If the BBC think their supine stance on Brexit will save them from the hard right, they are naive in the extreme

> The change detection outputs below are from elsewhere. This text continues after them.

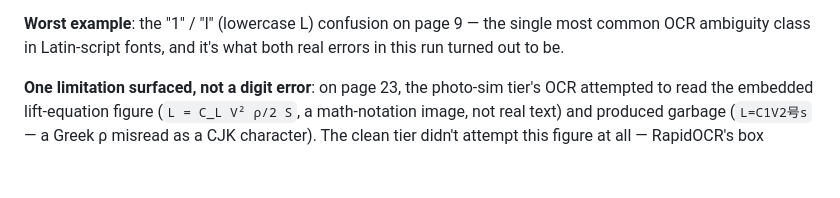
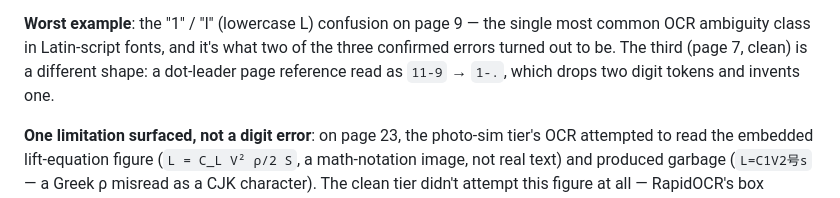
Before and after one commit to jonatw/pdf-processor, a Markdown page: spikes/img2doc/README.md, the part around one of its changes. Rendered like a GitHub page; blank space fills up the shorter version.

```diff
--- a/spikes/img2doc/README.md
+++ b/spikes/img2doc/README.md
@@ -170,7 +177,9 @@ the rendered page and not scored either way.
 
 **Worst example**: the "1" / "l" (lowercase L) confusion on page 9 — the
 single most common OCR ambiguity class in Latin-script fonts, and it's
-what both real errors in this run turned out to be.
+what two of the three confirmed errors turned out to be. The third
+(page 7, clean) is a different shape: a dot-leader page reference read as
+`11-9` → `1-.`, which drops two digit tokens and invents one.
 
 **One limitation surfaced, not a digit error**: on page 23, the
 photo-sim tier's OCR attempted to read the embedded lift-equation figure
```
Also changed, not shown: other parts of spikes/img2doc/README.md (+25 -13 lines).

‘All that is necessary for evil to succeed is that good men do nothing.’ These words, most commonly attributed to the 18th Century Irish-born Whig Edmund Burke, may have come from someone viewed by some on the right as the father of modern Conservatism; but they rank among  the most inspiring phrases for progressives ever written. Universal suffrage, racial equality, gay rights, improving the health and life chances of the poorest in the world, any great campaign has required large doses of the wisdom in that sentiment to prevail over the twin scourges of indifference and fatalism. I mentioned...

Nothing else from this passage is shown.